**YOUR ASSIGNMENT**
Go through the material and pull out every line with the string "Status" in it.

**RECORDS**

=-=-=-=-=

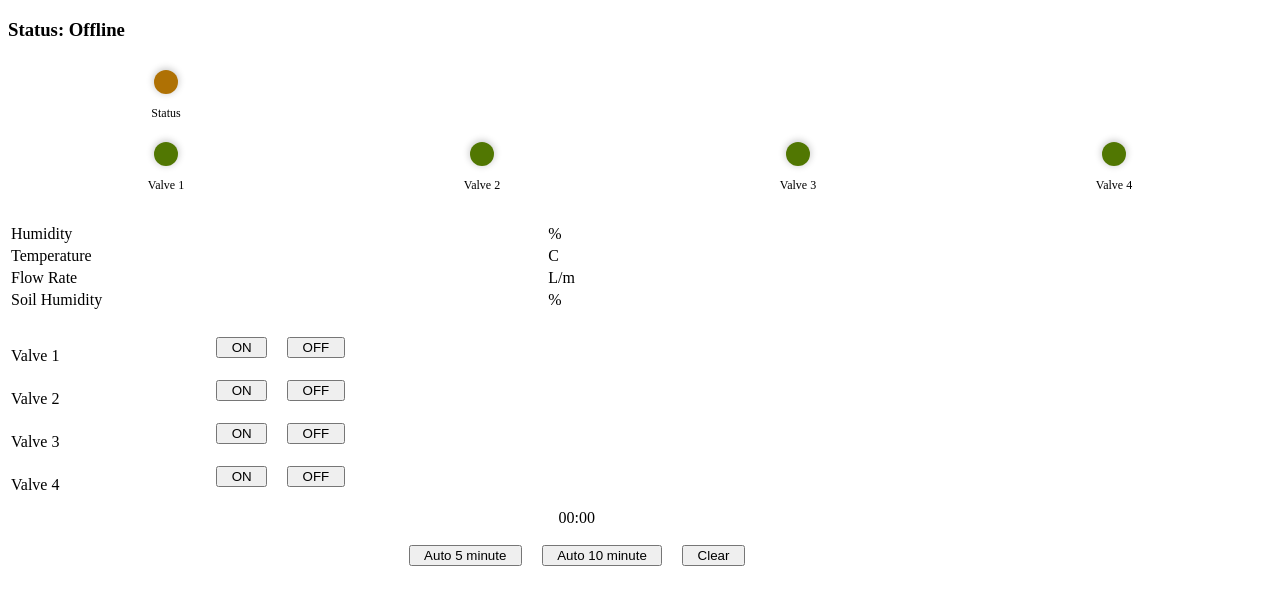
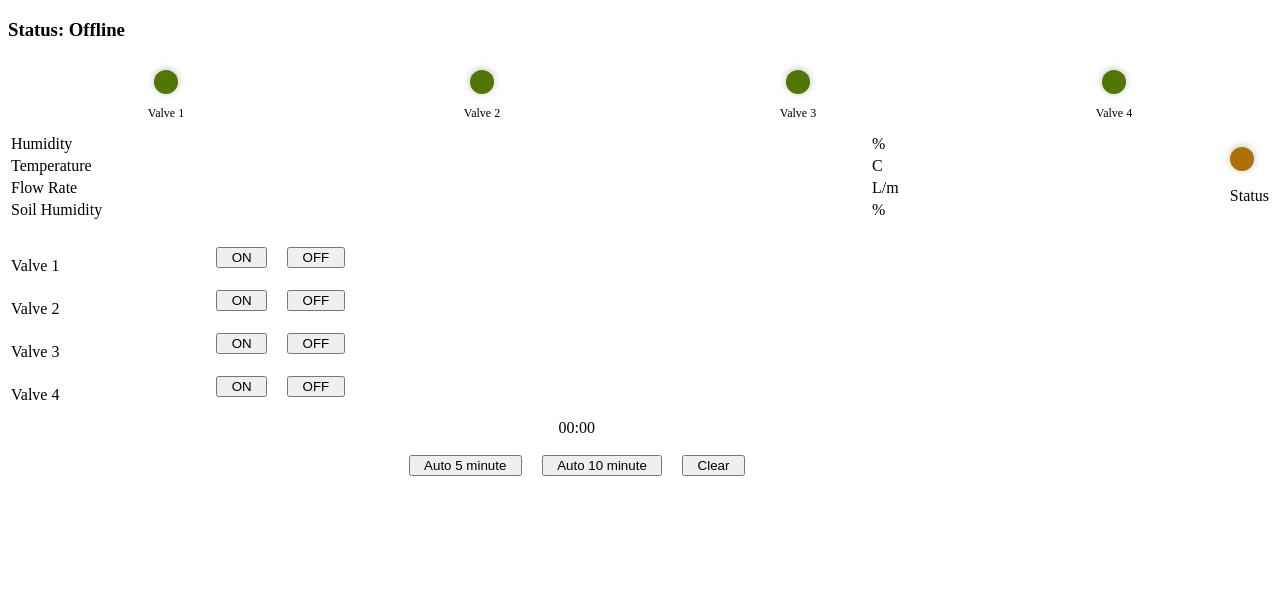
Before and after one commit to kriansugithub/iotTest, a plain HTML site: page index.html in a window 1280 px wide. Shown: the part 61-666 px from the top of the page. Drawn offline with Linux system fonts and the light colour scheme.

Commit message:
Update index.html

```diff
--- a/index.html
+++ b/index.html
@@ -166,13 +166,6 @@
   <h1>MQTT Tester</h1>
   <h3>Status: <span id="device-status">Offline</span></h3>
   <div class="led-box">
-    <div id="sts-led-show" class="led-orange-off"></div>
-    <p>Status</p>
-  </div>
-
-<br/><br/><br/><br/>
-
-  <div class="led-box">
     <div id="led0-led-show" class="led-green-off"></div>
     <p>Valve 1</p>
   </div>
@@ -189,17 +182,23 @@
     <p>Valve 4</p>
   </div>
 
-<br/><br/><br/><br/><br/>
+<br/><br/><br/><br/>
 
-  <table width="60%">
+  <table width="100%">
     <!--tr>
       <th>Name</th>
       <th>Value</th>
     </tr-->
     <tr>
-      <td width="40%">Humidity</td>
-      <td width="30%" align="right" id="humd-val"></td>
-	  <td width="30%">&nbsp;&nbsp;%</td>
+      <td width="30%">Humidity</td>
+      <td width="20%" align="right" id="humd-val"></td>
+			<td width="10%">&nbsp;&nbsp;%</td>
+			<td width="40%" rowspan="5" align="center">
+				<div class="led-box">
+					<div id="sts-led-show" class="led-orange-off"></div>
+				</div>
+				<p>Status</p>
+			</td>
     </tr>
     <tr>
       <td>Temperature</td>
```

=-=-=-=-=

**SOLVED PROBLEM**
   <h3>Status: <span id="device-status">Offline</span></h3>
-    <p>Status</p>
+				<p>Status</p>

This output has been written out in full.